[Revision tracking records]
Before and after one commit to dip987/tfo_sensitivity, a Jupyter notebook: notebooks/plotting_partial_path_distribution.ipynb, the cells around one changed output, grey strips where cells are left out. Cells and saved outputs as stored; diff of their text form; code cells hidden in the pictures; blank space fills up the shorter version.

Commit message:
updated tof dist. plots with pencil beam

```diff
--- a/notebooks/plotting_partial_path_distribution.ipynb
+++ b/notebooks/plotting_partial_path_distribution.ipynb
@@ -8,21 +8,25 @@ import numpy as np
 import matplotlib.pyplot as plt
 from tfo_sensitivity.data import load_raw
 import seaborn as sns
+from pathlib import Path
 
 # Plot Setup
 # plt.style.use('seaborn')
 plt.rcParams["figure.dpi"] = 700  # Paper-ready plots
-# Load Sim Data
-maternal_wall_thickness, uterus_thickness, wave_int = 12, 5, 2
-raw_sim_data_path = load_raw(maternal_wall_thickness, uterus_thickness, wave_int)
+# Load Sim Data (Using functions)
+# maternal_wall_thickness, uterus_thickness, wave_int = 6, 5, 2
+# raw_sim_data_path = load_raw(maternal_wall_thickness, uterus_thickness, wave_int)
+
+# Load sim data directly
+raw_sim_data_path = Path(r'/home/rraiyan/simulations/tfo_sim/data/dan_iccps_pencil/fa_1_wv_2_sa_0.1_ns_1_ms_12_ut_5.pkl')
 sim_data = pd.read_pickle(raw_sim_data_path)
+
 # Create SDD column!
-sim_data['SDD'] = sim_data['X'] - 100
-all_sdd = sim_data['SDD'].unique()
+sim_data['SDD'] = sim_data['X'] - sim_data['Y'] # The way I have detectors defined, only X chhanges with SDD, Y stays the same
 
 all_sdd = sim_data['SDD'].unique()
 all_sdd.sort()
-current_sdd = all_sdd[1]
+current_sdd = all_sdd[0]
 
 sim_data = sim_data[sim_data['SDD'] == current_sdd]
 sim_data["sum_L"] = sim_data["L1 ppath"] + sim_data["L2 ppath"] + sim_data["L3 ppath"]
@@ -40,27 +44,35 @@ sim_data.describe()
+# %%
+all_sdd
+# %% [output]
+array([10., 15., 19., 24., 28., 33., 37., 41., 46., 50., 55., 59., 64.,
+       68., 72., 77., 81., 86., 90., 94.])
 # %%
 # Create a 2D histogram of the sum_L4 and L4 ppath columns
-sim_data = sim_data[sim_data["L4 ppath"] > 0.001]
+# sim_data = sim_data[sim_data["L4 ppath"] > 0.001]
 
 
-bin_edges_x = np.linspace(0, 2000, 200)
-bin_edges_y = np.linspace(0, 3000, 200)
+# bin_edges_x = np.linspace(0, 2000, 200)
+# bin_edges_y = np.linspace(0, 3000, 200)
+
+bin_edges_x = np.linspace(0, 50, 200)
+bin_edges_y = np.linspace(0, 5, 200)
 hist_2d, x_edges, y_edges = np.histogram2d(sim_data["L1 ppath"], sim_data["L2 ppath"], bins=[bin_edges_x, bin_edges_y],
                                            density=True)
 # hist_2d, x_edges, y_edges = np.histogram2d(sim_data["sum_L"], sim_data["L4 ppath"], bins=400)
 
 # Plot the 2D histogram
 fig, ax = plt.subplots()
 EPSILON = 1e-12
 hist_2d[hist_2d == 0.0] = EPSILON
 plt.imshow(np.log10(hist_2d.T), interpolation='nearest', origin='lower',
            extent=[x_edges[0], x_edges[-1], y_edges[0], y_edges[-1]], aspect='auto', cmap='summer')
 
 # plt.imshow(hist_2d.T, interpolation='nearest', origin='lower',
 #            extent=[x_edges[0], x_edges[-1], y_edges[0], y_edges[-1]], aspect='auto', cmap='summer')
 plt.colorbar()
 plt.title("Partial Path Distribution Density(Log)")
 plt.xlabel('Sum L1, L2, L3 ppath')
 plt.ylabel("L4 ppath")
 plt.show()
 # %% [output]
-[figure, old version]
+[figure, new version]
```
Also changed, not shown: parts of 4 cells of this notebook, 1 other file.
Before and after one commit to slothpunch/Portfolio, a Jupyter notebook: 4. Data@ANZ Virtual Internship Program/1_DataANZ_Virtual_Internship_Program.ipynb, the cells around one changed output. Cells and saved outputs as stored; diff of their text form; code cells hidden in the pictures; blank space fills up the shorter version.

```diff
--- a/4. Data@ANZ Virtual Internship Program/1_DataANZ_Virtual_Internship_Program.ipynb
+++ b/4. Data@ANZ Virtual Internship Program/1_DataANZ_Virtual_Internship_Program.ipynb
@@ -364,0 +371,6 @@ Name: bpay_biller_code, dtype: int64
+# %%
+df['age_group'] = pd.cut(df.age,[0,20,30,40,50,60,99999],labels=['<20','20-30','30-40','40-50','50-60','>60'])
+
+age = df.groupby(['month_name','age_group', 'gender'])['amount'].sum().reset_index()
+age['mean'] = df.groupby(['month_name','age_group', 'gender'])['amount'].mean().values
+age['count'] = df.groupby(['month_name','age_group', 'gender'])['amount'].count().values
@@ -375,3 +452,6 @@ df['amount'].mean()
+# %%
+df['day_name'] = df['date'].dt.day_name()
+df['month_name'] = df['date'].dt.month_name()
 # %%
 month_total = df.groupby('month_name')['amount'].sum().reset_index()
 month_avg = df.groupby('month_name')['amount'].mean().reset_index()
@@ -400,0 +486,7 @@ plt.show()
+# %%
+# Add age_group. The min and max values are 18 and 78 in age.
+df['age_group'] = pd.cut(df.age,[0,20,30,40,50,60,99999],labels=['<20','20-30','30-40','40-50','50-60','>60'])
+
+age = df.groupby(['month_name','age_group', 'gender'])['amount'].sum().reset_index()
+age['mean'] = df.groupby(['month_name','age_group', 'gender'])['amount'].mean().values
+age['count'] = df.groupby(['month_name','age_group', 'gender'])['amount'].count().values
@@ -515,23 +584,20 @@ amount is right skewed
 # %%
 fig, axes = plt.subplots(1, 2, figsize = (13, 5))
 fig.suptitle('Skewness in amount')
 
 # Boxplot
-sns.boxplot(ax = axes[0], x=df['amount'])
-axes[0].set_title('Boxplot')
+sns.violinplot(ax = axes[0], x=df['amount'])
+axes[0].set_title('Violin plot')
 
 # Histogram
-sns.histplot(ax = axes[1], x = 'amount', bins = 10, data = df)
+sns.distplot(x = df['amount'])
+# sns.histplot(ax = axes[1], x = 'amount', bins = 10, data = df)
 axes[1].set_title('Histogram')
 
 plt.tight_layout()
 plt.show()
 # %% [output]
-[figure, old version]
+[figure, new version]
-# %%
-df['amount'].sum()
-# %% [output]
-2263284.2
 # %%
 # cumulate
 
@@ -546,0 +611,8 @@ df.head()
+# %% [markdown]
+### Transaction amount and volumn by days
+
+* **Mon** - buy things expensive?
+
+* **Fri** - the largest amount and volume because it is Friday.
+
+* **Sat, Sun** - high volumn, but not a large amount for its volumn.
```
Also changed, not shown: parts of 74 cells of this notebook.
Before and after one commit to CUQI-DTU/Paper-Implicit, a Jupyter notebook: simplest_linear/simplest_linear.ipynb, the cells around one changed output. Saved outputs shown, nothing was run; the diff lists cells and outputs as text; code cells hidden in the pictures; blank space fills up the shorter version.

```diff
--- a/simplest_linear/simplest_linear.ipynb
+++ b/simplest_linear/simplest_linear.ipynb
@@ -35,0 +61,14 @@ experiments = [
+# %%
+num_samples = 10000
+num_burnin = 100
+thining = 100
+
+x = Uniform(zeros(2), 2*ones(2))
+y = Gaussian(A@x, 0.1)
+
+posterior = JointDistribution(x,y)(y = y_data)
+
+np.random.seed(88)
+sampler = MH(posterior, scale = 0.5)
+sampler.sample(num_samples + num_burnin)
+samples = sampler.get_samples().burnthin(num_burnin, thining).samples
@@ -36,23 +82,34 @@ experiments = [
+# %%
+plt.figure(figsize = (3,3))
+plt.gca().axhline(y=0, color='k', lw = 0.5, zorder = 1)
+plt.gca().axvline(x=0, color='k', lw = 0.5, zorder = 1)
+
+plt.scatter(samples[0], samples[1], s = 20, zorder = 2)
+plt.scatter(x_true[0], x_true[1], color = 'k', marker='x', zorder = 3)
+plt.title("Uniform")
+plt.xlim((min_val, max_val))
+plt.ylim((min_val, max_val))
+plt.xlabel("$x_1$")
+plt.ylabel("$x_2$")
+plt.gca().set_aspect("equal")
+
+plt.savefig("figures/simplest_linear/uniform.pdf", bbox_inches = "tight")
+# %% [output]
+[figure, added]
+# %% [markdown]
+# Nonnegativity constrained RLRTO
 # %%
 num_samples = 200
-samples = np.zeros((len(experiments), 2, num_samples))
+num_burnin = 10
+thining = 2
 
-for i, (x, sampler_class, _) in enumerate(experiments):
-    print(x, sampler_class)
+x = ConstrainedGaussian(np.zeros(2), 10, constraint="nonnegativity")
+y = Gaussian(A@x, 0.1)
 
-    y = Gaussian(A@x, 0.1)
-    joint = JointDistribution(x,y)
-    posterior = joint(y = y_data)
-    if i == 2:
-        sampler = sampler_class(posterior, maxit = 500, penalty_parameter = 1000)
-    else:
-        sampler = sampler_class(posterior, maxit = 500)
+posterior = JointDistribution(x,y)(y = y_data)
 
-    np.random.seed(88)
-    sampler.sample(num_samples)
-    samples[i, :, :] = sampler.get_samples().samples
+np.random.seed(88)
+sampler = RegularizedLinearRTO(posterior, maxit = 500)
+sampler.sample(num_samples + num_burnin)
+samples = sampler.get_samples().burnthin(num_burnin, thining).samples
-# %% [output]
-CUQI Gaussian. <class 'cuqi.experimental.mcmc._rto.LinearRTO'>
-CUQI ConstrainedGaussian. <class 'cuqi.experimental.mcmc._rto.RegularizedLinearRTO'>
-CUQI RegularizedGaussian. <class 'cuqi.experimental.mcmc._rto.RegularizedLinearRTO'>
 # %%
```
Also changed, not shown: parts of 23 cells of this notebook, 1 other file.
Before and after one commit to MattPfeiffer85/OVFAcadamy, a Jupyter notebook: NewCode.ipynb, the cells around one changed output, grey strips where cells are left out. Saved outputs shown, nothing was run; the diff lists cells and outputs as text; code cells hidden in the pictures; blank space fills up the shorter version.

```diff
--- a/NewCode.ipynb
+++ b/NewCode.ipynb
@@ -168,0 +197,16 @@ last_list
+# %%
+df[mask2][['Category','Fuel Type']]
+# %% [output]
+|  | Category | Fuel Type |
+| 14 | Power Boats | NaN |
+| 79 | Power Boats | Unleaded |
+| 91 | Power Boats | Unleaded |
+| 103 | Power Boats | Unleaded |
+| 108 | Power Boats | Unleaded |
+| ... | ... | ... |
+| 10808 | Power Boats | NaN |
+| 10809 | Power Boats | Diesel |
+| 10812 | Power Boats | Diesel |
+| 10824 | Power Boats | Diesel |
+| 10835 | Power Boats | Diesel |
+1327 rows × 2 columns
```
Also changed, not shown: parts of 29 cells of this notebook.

**Work instructions**: Figure out how many lines of the data above include "axes", then give the number and nothing more.

**Answer section**: 8